Then the voices started. It was sometime after I saw my first movie. Now I realize that most of you have seen many movies, but you gotta realize that movies came into my life around the 1950's. Even though the 50's were a wonderful time to grow up, writing romance back then was not a desired field.
But for years after I saw my first movie as a teenager, with other teenagers, Blue Denim, I began to have those voices in my head. At first not knowing what to do with them, I acted them out in the backyard with my friends who thought I was a little crazy at the time. Jungle Jim and Tarzan were inspiration. I think one of the very first movies I saw was Gone With the Wind, but I obviously didn't pay much attention to it then. Either that or it stuck in my head so bad, romance was planted, who knows.

However, my parents hadn't a clue that deep inside me was a romance writer
In high school I wrote a book. My first. It was a Swiss Family Robinson kind of book, written more in the style of the Count of Monte Cristo. Friends found out and wanted to read it. I loaned it out, and it never came back to me. After getting over the shock, I shrugged and decided I would just write another one some day. I never rewrote that one. And back then I didn't have a copy of it, because I couldn't afford the paper or carbon.

Now you'd think I'd rush out and write another one, right away, wouldn't you? I didn't. Life seemed to get in the way because my parents moved a lot. I never went to the same school twice so to speak. I was the new kid on the block most of my life. Hated it.

Still, during those years, I barely wrote anything. I did manage to write a short story and send it to Redbook Magazine. Naturally it was rejected. I had no idea the long drawn out process of learning to write. It still didn't deter me. I kept on writing, because that is what a real writer does, keeps on keeping on.

I wrote off and on for years, stuck the manuscripts in my desk drawer, and said, "Maybe someday."
At thirty, after I had married my second husband and had two children, I went to a writers meet and got more interested. Came home, began writing more seriously and still tucked my work into my desk. Someday, I told myself.

It wasn't until I married my third husband that I really buckled down to writing. He was such an encouragement to me. So I joined a writing circle and began to take myself seriously since this voice thing wasn't going to go away.

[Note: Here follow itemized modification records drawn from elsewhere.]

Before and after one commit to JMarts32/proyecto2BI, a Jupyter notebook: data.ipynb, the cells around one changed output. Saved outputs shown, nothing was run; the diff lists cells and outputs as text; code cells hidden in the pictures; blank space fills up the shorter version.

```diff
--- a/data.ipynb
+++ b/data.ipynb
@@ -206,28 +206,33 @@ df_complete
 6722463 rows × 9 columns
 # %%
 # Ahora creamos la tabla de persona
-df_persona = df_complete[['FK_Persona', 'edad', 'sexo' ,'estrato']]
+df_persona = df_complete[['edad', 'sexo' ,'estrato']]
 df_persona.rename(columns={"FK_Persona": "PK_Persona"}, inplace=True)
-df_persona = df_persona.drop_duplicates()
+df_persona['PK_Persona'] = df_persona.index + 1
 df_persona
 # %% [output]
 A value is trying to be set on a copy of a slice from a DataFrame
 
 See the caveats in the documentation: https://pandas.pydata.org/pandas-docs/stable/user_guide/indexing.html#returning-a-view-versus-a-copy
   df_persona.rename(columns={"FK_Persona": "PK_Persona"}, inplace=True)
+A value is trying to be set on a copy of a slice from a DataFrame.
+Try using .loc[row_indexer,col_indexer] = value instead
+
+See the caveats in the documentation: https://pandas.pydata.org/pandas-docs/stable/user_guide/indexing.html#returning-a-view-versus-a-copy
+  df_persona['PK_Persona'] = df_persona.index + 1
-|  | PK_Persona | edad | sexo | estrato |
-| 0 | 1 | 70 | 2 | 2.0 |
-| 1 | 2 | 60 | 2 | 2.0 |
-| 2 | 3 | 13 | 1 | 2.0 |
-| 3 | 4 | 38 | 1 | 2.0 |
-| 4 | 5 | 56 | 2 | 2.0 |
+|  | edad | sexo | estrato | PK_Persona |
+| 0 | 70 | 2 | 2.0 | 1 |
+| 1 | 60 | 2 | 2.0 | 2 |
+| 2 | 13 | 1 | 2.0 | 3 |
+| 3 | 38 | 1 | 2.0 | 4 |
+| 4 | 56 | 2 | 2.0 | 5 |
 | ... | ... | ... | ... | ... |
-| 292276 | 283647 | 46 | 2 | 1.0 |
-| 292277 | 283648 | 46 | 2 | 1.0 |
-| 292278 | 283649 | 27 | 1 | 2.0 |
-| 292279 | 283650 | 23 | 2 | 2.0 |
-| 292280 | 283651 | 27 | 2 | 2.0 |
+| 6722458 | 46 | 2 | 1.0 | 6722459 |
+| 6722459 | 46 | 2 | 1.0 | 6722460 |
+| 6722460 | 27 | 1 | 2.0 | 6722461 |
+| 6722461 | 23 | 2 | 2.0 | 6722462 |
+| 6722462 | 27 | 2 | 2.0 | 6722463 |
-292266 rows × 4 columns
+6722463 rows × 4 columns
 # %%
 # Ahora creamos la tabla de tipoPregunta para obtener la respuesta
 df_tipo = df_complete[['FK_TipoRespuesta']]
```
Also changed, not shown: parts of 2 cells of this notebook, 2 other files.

It took a lifetime to learn all I needed to know, and still I'm learning something new all the time. You see I learned to use a computer, use a Word program, then I learn to format into e-formats. That came along when a e-writer came to a conference to talk about ebooks. Boy was I interested in this. So I began submitting to e-publishers, and I became published.

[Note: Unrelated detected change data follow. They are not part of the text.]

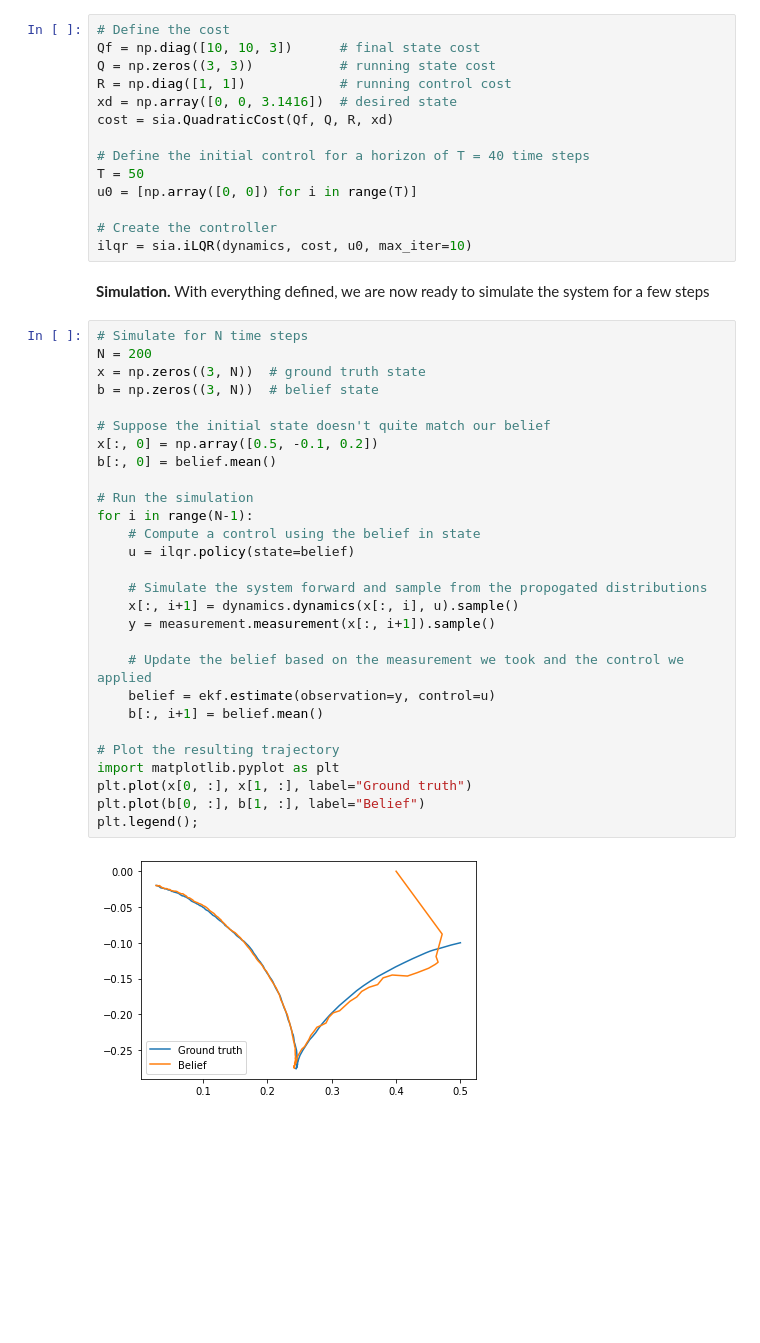
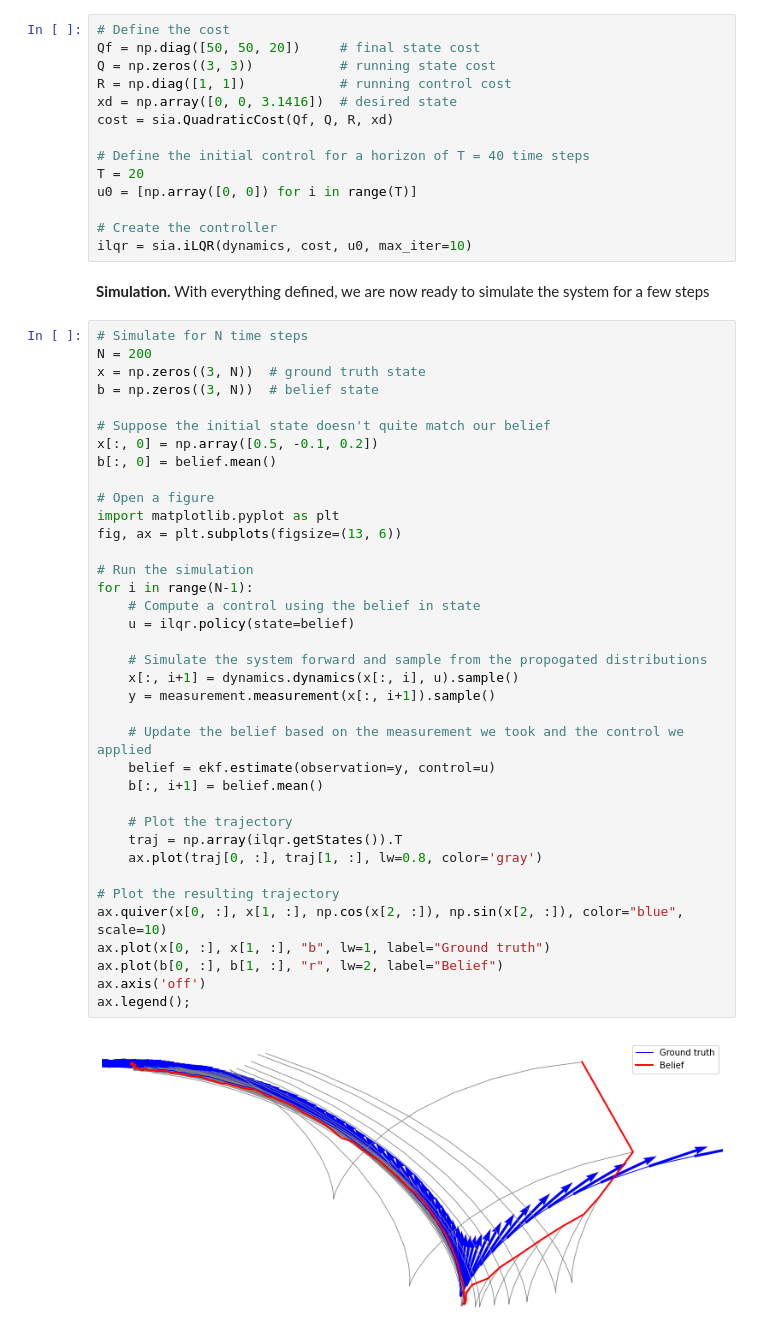
Before and after one commit to parkerowan/libsia, a Jupyter notebook: docs/notebooks/overview.ipynb, the cells around one changed output. Saved outputs shown, nothing was run; the diff lists cells and outputs as text; blank space fills up the shorter version.

```diff
--- a/docs/notebooks/overview.ipynb
+++ b/docs/notebooks/overview.ipynb
@@ -118,14 +118,14 @@ x_0 = x_k
 where the policy finds the optimal control for a cost function over a finite time horizon.  Each new belief update is used as the initial condition of the next optimization problem, which is seeded by the previous problem.  Available controllers include linear quadratic `sia.LQR`, iterative `sia.iLQR`, and model predictive path integrals `sia.MPPI`.  See the Controllers tutorial for more information.
 # %%
 # Define the cost
-Qf = np.diag([10, 10, 3])      # final state cost
+Qf = np.diag([50, 50, 20])     # final state cost
 Q = np.zeros((3, 3))           # running state cost
 R = np.diag([1, 1])            # running control cost
 xd = np.array([0, 0, 3.1416])  # desired state
 cost = sia.QuadraticCost(Qf, Q, R, xd)
 
 # Define the initial control for a horizon of T = 40 time steps
-T = 50
+T = 20
 u0 = [np.array([0, 0]) for i in range(T)]
 
 # Create the controller
@@ -135,31 +135,40 @@ ilqr = sia.iLQR(dynamics, cost, u0, max_iter=10)
 # %%
 # Simulate for N time steps
 N = 200
 x = np.zeros((3, N))  # ground truth state
 b = np.zeros((3, N))  # belief state
 
 # Suppose the initial state doesn't quite match our belief
 x[:, 0] = np.array([0.5, -0.1, 0.2])
 b[:, 0] = belief.mean()
+
+# Open a figure
+import matplotlib.pyplot as plt
+fig, ax = plt.subplots(figsize=(13, 6))
 
 # Run the simulation
 for i in range(N-1):
     # Compute a control using the belief in state
     u = ilqr.policy(state=belief)
 
     # Simulate the system forward and sample from the propogated distributions
     x[:, i+1] = dynamics.dynamics(x[:, i], u).sample()
     y = measurement.measurement(x[:, i+1]).sample()
 
     # Update the belief based on the measurement we took and the control we applied
     belief = ekf.estimate(observation=y, control=u)
     b[:, i+1] = belief.mean()
 
+    # Plot the trajectory
+    traj = np.array(ilqr.getStates()).T
+    ax.plot(traj[0, :], traj[1, :], lw=0.8, color='gray')
+
 # Plot the resulting trajectory
-import matplotlib.pyplot as plt
-plt.plot(x[0, :], x[1, :], label="Ground truth")
-plt.plot(b[0, :], b[1, :], label="Belief")
-plt.legend();
+ax.quiver(x[0, :], x[1, :], np.cos(x[2, :]), np.sin(x[2, :]), color="blue", scale=10)
+ax.plot(x[0, :], x[1, :], "b", lw=1, label="Ground truth")
+ax.plot(b[0, :], b[1, :], "r", lw=2, label="Belief")
+ax.axis('off')
+ax.legend();
 # %% [output]
-[figure, old version]
+[figure, new version]
 # %% [markdown]
```
Also changed, not shown: parts of 1 cell of this notebook, 1 other file.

You'd think that would be that, writing for an e-publisher, but self-publishing evolved into it's own and I was even more enthusiastic. I learned to format my manuscript, l learned to make my own covers, I learned to put them on line, and let me tell you, all that sounds so simple but it wasn't for a seat of the pants kind of person who really did have to learn it herself.

Today, after more than fifty years of writing, I support myself. I'm not rich, I'm not even famous. I'm just a writer. But it didn't fall in my lap. I had to earn it. With God's help I did learn and get self published.

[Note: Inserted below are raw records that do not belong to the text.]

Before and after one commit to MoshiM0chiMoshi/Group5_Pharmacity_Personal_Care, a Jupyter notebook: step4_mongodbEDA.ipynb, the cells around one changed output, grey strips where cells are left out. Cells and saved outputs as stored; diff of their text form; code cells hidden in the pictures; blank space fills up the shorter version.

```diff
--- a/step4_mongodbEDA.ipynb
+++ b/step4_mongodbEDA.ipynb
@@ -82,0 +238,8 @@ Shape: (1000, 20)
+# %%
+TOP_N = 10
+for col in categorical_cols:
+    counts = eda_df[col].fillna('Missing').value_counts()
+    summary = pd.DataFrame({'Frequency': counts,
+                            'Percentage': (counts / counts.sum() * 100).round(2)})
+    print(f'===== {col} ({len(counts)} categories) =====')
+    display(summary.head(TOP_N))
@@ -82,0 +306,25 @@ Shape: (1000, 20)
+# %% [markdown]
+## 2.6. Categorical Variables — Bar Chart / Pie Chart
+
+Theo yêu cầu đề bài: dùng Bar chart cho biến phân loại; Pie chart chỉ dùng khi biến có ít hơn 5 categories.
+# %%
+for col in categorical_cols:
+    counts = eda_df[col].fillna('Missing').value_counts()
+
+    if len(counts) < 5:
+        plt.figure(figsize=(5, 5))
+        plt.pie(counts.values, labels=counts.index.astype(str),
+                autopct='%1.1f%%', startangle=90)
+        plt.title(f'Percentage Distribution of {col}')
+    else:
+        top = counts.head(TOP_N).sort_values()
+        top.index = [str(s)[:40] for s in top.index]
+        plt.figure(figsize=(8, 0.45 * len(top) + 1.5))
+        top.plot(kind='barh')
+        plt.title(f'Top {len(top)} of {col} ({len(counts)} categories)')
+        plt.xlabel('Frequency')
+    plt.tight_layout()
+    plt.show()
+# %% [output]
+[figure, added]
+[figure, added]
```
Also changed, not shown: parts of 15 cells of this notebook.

So the next time you hear someone ask, "How do you know you are a writer?" Well, if you keep on writing despite the rejections. If you keep on writing despite the critics, if you keep on writing and even shoving your work into a drawer, you ARE a writer. A writer is someone who writes no matter the outcome. A writer keeps on learning all their life, and someday with God's help it starts to pay off.

Don't get me wrong, some people have a quick success. I wasn't that lucky. But I was lucky enough to know that I really was a writer. It was never an easy road for me. It was a struggle. Despite the fact that until my third husband came along, I had little support, I continued to write. I learned not to tell anyone I was a writer. It took years to accomplish what I did, and most of the people that didn't believe I'd ever make it are gone. But God and I know I'm a writer. Not the best, not the worst, but a writer! And God knows it has fulfilled my life's dream.

The first book I published was Pretend Mom, not the first one I ever wrote, but the first one to make it as a real book. This isn't the original cover, but it is such an improvement. Pretend Mom is a sentimental journey about a girl going home after some years, after she's made a success of herself, and yet rediscovering herself.


Tina Donahue said...

Great post, Rita. Filled with wisdom. :)

Redameter said...

We all have a path to follow and it can be a long journey or a short one. God bless Tina

jean hart stewart said...

So glad you followed your dreams. Your books make the struggled worthwhile.

Fiona McGier said...

Yup, the voices won't be quiet until you write their story down. Then the next voices start to fill your head with visions. I know that feeling well. Like you said, you know when you're a writer. Glad to be a part of this great sisterhood!